WORK REQUIRED: Would you retype every line below without changing anything?

EXTRACTED ENTRIES:
:::::

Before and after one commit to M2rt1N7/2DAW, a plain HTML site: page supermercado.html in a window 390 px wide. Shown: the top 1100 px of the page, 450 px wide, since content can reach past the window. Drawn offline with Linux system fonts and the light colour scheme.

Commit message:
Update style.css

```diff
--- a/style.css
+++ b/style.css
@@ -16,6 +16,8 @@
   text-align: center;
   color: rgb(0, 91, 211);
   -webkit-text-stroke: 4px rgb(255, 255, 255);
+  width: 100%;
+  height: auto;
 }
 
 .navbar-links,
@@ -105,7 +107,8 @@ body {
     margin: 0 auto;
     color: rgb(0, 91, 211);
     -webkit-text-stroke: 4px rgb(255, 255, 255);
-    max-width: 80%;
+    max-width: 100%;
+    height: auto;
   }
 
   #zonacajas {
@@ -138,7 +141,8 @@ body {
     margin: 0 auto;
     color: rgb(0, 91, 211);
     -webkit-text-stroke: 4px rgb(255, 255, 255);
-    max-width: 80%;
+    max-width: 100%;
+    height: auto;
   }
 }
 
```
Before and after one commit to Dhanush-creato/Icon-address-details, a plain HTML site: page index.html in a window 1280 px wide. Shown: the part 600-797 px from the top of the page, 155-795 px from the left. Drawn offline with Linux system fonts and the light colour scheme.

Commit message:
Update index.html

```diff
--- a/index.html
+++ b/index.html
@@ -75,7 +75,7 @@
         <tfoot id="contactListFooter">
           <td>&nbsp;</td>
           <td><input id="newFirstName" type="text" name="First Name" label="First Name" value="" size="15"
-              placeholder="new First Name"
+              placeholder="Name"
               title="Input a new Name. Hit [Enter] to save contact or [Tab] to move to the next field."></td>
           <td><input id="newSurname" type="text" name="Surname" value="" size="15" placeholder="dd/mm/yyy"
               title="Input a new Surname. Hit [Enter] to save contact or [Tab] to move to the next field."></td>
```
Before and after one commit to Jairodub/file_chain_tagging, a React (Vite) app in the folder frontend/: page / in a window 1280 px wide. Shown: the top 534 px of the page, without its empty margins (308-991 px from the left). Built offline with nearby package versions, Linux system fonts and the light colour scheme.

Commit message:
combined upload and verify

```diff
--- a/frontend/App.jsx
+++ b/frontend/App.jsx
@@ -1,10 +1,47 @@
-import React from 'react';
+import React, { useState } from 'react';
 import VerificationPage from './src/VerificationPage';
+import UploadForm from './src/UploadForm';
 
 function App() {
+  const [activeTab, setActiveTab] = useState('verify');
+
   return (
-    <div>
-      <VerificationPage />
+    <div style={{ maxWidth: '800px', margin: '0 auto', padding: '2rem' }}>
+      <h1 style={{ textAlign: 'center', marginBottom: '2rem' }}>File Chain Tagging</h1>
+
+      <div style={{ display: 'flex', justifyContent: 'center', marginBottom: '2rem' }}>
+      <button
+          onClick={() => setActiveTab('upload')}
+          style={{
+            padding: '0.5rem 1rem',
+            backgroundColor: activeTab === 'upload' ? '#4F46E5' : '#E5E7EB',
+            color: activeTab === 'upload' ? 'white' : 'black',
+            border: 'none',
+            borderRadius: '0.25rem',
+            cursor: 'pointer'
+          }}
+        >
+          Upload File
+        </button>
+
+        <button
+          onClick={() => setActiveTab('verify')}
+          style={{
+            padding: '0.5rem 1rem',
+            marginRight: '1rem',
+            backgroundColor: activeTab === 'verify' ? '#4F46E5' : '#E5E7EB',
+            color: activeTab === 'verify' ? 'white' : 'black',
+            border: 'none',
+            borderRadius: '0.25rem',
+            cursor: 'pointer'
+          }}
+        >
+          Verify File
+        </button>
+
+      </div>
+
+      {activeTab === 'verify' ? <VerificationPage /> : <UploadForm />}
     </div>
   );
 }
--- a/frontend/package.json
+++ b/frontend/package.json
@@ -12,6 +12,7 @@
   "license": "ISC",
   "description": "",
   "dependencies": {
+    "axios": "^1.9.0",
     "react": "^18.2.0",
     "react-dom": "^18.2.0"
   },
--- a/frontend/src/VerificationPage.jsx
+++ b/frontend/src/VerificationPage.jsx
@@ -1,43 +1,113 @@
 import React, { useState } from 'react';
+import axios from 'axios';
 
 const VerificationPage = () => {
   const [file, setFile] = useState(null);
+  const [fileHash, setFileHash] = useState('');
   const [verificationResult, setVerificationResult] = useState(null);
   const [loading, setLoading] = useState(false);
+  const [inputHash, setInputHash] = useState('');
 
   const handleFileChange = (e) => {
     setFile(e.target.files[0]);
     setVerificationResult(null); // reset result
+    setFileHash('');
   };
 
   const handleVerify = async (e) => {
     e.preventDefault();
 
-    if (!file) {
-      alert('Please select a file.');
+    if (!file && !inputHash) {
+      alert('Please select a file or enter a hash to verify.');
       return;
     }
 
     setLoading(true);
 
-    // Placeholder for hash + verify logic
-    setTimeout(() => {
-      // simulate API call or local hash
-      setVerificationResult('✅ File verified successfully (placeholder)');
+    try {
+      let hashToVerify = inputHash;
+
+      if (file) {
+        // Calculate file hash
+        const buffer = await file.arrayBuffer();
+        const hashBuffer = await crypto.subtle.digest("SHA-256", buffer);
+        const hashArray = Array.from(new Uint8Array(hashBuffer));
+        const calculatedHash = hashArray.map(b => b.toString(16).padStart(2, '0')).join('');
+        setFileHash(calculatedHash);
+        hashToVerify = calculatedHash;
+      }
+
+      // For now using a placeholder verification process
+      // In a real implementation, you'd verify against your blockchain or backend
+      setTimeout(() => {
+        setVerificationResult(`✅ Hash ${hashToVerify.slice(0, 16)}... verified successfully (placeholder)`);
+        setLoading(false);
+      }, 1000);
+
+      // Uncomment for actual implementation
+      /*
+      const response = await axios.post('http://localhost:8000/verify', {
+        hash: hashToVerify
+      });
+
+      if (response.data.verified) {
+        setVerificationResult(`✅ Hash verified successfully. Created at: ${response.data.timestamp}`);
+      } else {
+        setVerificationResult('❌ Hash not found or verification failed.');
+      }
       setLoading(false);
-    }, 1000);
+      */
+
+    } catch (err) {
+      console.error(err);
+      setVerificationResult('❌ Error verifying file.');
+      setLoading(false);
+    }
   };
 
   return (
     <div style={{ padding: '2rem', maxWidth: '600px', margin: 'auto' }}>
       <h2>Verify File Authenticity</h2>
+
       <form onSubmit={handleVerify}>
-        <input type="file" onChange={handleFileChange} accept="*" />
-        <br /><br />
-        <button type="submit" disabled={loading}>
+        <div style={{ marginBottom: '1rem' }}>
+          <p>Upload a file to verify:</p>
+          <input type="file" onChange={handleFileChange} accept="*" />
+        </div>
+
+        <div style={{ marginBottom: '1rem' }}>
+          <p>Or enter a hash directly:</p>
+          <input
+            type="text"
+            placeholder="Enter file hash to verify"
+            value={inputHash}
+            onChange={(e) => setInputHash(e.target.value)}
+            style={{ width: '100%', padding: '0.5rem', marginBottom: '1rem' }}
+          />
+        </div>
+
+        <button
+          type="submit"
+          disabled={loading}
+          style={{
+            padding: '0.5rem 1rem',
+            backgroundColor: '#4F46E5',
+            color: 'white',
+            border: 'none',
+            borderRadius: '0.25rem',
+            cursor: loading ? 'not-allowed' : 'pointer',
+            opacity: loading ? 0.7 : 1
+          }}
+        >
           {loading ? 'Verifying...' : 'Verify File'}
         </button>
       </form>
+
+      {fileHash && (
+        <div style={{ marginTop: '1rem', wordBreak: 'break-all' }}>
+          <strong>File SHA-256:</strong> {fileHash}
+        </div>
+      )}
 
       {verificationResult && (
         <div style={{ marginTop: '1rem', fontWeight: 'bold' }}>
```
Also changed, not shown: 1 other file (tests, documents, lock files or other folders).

:::::

EXERCISE RESULT:
Before and after one commit to M2rt1N7/2DAW, a plain HTML site: page supermercado.html in a window 390 px wide. Shown: the top 1100 px of the page, 450 px wide, since content can reach past the window. Drawn offline with Linux system fonts and the light colour scheme.

Commit message:
Update style.css

```diff
--- a/style.css
+++ b/style.css
@@ -16,6 +16,8 @@
   text-align: center;
   color: rgb(0, 91, 211);
   -webkit-text-stroke: 4px rgb(255, 255, 255);
+  width: 100%;
+  height: auto;
 }
 
 .navbar-links,
@@ -105,7 +107,8 @@ body {
     margin: 0 auto;
     color: rgb(0, 91, 211);
     -webkit-text-stroke: 4px rgb(255, 255, 255);
-    max-width: 80%;
+    max-width: 100%;
+    height: auto;
   }
 
   #zonacajas {
@@ -138,7 +141,8 @@ body {
     margin: 0 auto;
     color: rgb(0, 91, 211);
     -webkit-text-stroke: 4px rgb(255, 255, 255);
-    max-width: 80%;
+    max-width: 100%;
+    height: auto;
   }
 }
 
```
Before and after one commit to Dhanush-creato/Icon-address-details, a plain HTML site: page index.html in a window 1280 px wide. Shown: the part 600-797 px from the top of the page, 155-795 px from the left. Drawn offline with Linux system fonts and the light colour scheme.

Commit message:
Update index.html

```diff
--- a/index.html
+++ b/index.html
@@ -75,7 +75,7 @@
         <tfoot id="contactListFooter">
           <td>&nbsp;</td>
           <td><input id="newFirstName" type="text" name="First Name" label="First Name" value="" size="15"
-              placeholder="new First Name"
+              placeholder="Name"
               title="Input a new Name. Hit [Enter] to save contact or [Tab] to move to the next field."></td>
           <td><input id="newSurname" type="text" name="Surname" value="" size="15" placeholder="dd/mm/yyy"
               title="Input a new Surname. Hit [Enter] to save contact or [Tab] to move to the next field."></td>
```
Before and after one commit to Jairodub/file_chain_tagging, a React (Vite) app in the folder frontend/: page / in a window 1280 px wide. Shown: the top 534 px of the page, without its empty margins (308-991 px from the left). Built offline with nearby package versions, Linux system fonts and the light colour scheme.

Commit message:
combined upload and verify

```diff
--- a/frontend/App.jsx
+++ b/frontend/App.jsx
@@ -1,10 +1,47 @@
-import React from 'react';
+import React, { useState } from 'react';
 import VerificationPage from './src/VerificationPage';
+import UploadForm from './src/UploadForm';
 
 function App() {
+  const [activeTab, setActiveTab] = useState('verify');
+
   return (
-    <div>
-      <VerificationPage />
+    <div style={{ maxWidth: '800px', margin: '0 auto', padding: '2rem' }}>
+      <h1 style={{ textAlign: 'center', marginBottom: '2rem' }}>File Chain Tagging</h1>
+
+      <div style={{ display: 'flex', justifyContent: 'center', marginBottom: '2rem' }}>
+      <button
+          onClick={() => setActiveTab('upload')}
+          style={{
+            padding: '0.5rem 1rem',
+            backgroundColor: activeTab === 'upload' ? '#4F46E5' : '#E5E7EB',
+            color: activeTab === 'upload' ? 'white' : 'black',
+            border: 'none',
+            borderRadius: '0.25rem',
+            cursor: 'pointer'
+          }}
+        >
+          Upload File
+        </button>
+
+        <button
+          onClick={() => setActiveTab('verify')}
+          style={{
+            padding: '0.5rem 1rem',
+            marginRight: '1rem',
+            backgroundColor: activeTab === 'verify' ? '#4F46E5' : '#E5E7EB',
+            color: activeTab === 'verify' ? 'white' : 'black',
+            border: 'none',
+            borderRadius: '0.25rem',
+            cursor: 'pointer'
+          }}
+        >
+          Verify File
+        </button>
+
+      </div>
+
+      {activeTab === 'verify' ? <VerificationPage /> : <UploadForm />}
     </div>
   );
 }
--- a/frontend/package.json
+++ b/frontend/package.json
@@ -12,6 +12,7 @@
   "license": "ISC",
   "description": "",
   "dependencies": {
+    "axios": "^1.9.0",
     "react": "^18.2.0",
     "react-dom": "^18.2.0"
   },
--- a/frontend/src/VerificationPage.jsx
+++ b/frontend/src/VerificationPage.jsx
@@ -1,43 +1,113 @@
 import React, { useState } from 'react';
+import axios from 'axios';
 
 const VerificationPage = () => {
   const [file, setFile] = useState(null);
+  const [fileHash, setFileHash] = useState('');
   const [verificationResult, setVerificationResult] = useState(null);
   const [loading, setLoading] = useState(false);
+  const [inputHash, setInputHash] = useState('');
 
   const handleFileChange = (e) => {
     setFile(e.target.files[0]);
     setVerificationResult(null); // reset result
+    setFileHash('');
   };
 
   const handleVerify = async (e) => {
     e.preventDefault();
 
-    if (!file) {
-      alert('Please select a file.');
+    if (!file && !inputHash) {
+      alert('Please select a file or enter a hash to verify.');
       return;
     }
 
     setLoading(true);
 
-    // Placeholder for hash + verify logic
-    setTimeout(() => {
-      // simulate API call or local hash
-      setVerificationResult('✅ File verified successfully (placeholder)');
+    try {
+      let hashToVerify = inputHash;
+
+      if (file) {
+        // Calculate file hash
+        const buffer = await file.arrayBuffer();
+        const hashBuffer = await crypto.subtle.digest("SHA-256", buffer);
+        const hashArray = Array.from(new Uint8Array(hashBuffer));
+        const calculatedHash = hashArray.map(b => b.toString(16).padStart(2, '0')).join('');
+        setFileHash(calculatedHash);
+        hashToVerify = calculatedHash;
+      }
+
+      // For now using a placeholder verification process
+      // In a real implementation, you'd verify against your blockchain or backend
+      setTimeout(() => {
+        setVerificationResult(`✅ Hash ${hashToVerify.slice(0, 16)}... verified successfully (placeholder)`);
+        setLoading(false);
+      }, 1000);
+
+      // Uncomment for actual implementation
+      /*
+      const response = await axios.post('http://localhost:8000/verify', {
+        hash: hashToVerify
+      });
+
+      if (response.data.verified) {
+        setVerificationResult(`✅ Hash verified successfully. Created at: ${response.data.timestamp}`);
+      } else {
+        setVerificationResult('❌ Hash not found or verification failed.');
+      }
       setLoading(false);
-    }, 1000);
+      */
+
+    } catch (err) {
+      console.error(err);
+      setVerificationResult('❌ Error verifying file.');
+      setLoading(false);
+    }
   };
 
   return (
     <div style={{ padding: '2rem', maxWidth: '600px', margin: 'auto' }}>
       <h2>Verify File Authenticity</h2>
+
       <form onSubmit={handleVerify}>
-        <input type="file" onChange={handleFileChange} accept="*" />
-        <br /><br />
-        <button type="submit" disabled={loading}>
+        <div style={{ marginBottom: '1rem' }}>
+          <p>Upload a file to verify:</p>
+          <input type="file" onChange={handleFileChange} accept="*" />
+        </div>
+
+        <div style={{ marginBottom: '1rem' }}>
+          <p>Or enter a hash directly:</p>
+          <input
+            type="text"
+            placeholder="Enter file hash to verify"
+            value={inputHash}
+            onChange={(e) => setInputHash(e.target.value)}
+            style={{ width: '100%', padding: '0.5rem', marginBottom: '1rem' }}
+          />
+        </div>
+
+        <button
+          type="submit"
+          disabled={loading}
+          style={{
+            padding: '0.5rem 1rem',
+            backgroundColor: '#4F46E5',
+            color: 'white',
+            border: 'none',
+            borderRadius: '0.25rem',
+            cursor: loading ? 'not-allowed' : 'pointer',
+            opacity: loading ? 0.7 : 1
+          }}
+        >
           {loading ? 'Verifying...' : 'Verify File'}
         </button>
       </form>
+
+      {fileHash && (
+        <div style={{ marginTop: '1rem', wordBreak: 'break-all' }}>
+          <strong>File SHA-256:</strong> {fileHash}
+        </div>
+      )}
 
       {verificationResult && (
         <div style={{ marginTop: '1rem', fontWeight: 'bold' }}>
```
Also changed, not shown: 1 other file (tests, documents, lock files or other folders).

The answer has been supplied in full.